PROVIDENCE, R.I. (AP) — In stories June 12 and June 13 about a federal investigation of a Providence vocational school and an employment program, The Associated Press, relying on information from the Providence school system, incorrectly reported the name of the school. It is the Harold A. Birch Vocational School, not the Harold H. Birch Vocational School.
A corrected version of the story is below:
RI, capital settle with feds over disabled rights
RI, Providence reach settlement with feds over segregation of disabled at school, work program
By ERIKA NIEDOWSKI
PROVIDENCE, R.I. (AP) — The federal government has reached a settlement with Rhode Island and the city of Providence for violating the rights of the disabled by segregating them at a vocational school and an employment program where they were "robbed of years of productivity," a Justice Department official said Thursday.
The settlement resolves violations of the federal Americans with Disabilities Act for about 200 individuals with intellectual and developmental disabilities at the Harold A. Birch Vocational School and the state-licensed Training Thru Placement program.
Under the terms of the settlement, the state and city will help disabled students at Birch prepare for "real jobs" and the state will make sure that Training Thru Placement participants get employment and other services in more integrated community settings.
"For far too long, people with disabilities who can and want to work and engage in all aspects of their communities have been underestimated by the public service systems that serve them and have provided limited or no expectations of them," Eve Hill of the Justice Department's Civil Rights Division said in announcing the settlement.
She said disabled individuals were "robbed of years of productivity, learning and contributing to their communities."
Federal and state officials called the resolution a landmark and "transformative" settlement.
Hill said the Justice Department continues to look into the state's employment and day service system for disabled individuals, though she would not elaborate.

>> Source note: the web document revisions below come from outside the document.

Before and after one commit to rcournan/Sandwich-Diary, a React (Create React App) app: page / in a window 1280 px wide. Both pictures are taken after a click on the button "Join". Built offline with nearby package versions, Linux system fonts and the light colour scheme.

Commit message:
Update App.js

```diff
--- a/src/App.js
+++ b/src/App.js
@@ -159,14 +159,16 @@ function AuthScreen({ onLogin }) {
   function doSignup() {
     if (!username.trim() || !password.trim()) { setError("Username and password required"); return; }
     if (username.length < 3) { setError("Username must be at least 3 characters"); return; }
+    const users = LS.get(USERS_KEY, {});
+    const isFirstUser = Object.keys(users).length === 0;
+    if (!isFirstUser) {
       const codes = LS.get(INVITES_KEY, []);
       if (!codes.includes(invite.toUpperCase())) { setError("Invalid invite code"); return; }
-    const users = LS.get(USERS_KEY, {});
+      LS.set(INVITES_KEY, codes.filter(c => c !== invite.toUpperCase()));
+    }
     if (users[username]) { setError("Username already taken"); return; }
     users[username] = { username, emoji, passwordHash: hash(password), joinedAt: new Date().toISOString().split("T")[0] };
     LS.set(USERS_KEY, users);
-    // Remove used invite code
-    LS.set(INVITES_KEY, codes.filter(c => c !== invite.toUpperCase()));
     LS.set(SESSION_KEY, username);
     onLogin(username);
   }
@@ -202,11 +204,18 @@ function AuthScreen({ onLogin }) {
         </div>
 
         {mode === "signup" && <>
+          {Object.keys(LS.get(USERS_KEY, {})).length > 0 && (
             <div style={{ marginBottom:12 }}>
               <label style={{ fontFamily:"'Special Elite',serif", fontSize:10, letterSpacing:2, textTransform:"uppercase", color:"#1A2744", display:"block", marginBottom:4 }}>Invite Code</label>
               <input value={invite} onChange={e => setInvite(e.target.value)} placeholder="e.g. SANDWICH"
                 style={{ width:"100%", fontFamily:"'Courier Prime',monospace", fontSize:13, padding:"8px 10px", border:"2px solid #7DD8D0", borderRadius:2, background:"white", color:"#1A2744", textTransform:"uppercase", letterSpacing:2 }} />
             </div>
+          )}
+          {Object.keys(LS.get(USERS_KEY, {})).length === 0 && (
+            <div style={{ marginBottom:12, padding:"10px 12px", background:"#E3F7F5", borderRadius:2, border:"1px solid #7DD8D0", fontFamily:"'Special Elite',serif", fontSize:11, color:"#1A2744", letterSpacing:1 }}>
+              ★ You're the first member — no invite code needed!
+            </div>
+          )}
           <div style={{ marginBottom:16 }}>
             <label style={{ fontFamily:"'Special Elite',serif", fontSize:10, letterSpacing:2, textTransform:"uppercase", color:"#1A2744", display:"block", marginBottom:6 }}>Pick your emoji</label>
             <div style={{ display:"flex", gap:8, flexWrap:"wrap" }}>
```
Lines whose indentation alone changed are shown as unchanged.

U.S. Attorney for Rhode Island Peter Neronha would not comment on whether a criminal investigation was underway.
The Justice Department investigation found the city of Providence failed for years to meaningfully integrate students while they were at Birch, where most participated in a "sheltered workshop" doing manual labor, including assembling jewelry, for little or no pay.
The city made little effort to link students to integrated employment after they left the school, the department said. Instead, the school served as a pipeline to the Training Thru Placement program in North Providence, where officials said disabled individuals were also unnecessarily segregated from the community and worked for extremely low wages. The average was $1.57 an hour, but one employee got 14 cents an hour.
The U.S. Labor Department said Thursday it had revoked Training Thru Placement's authorization to pay disabled individuals less than the minimum wage of $7.25 an hour after an investigation found "willful violations" of federal labor law. Officials said Training Thru Placement failed to determine appropriate subminimum wages and falsified documents.
George Ference of Labor's Wage and Hour Division called the falsifications "very egregious," saying some records were simply made up. He said employees would be able to collect back wages.
In April, the city shut down the workshop at Birch, which operates out of Mount Pleasant High School, and removed the school's principal. Schools Superintendent Susan Lusi called what happened there "a lack of oversight and system failure on multiple levels."
Craig Stenning, director of the state Department of Behavioral Healthcare, Developmental Disabilities and Hospitals, which oversees Training Thru Placement, said no new individuals will be put into sheltered workshops and all such workshops will be eliminated in the coming years. Sheltered workshops are segregated facilities, usually within other institutions, that employ people with disabilities.
Stenning said the department started investigating complaints about Training Thru Placement last fall. It put the provider on notice in January and demanded a corrective action plan. Because of the program's continued noncompliance, Stenning said, the state in March took what he called the unprecedented step of handing day-to-day operations to an outside provider, Fedcap.
Fedcap has launched two new vocational programs in culinary arts and facilities management at Training Thru Placement. Fedcap CEO Christina McMahon said work to make other improvements is going "very well."
Under the settlement agreement, individuals at Training Thru Placement will get support for accessing jobs in typical work settings alongside non-disabled employees and customers. They will work at least 20 hours a week at competitive wages.
Training Thru Placement's former executive director, John Capobianco Sr., was charged in April with conspiracy to embezzle. His son, John Capobianco Jr., who also worked there, was charged with embezzlement and conspiracy.
According to a police report, Capobianco Jr. was to have recycled copper wire removed from remote controls for Cox Communications as part of Training Thru Placement's work, then reinvest the money in the program. The report said bank records show he never deposited any funds for the recycled material.
Lawyer Jack Cicilline, who represents the father and the son, said Capobianco Jr. did keep over $2,600 for the recycled copper but that he was not required to give it to Training Thru Placement.
Cicilline said his clients are next due in court in August.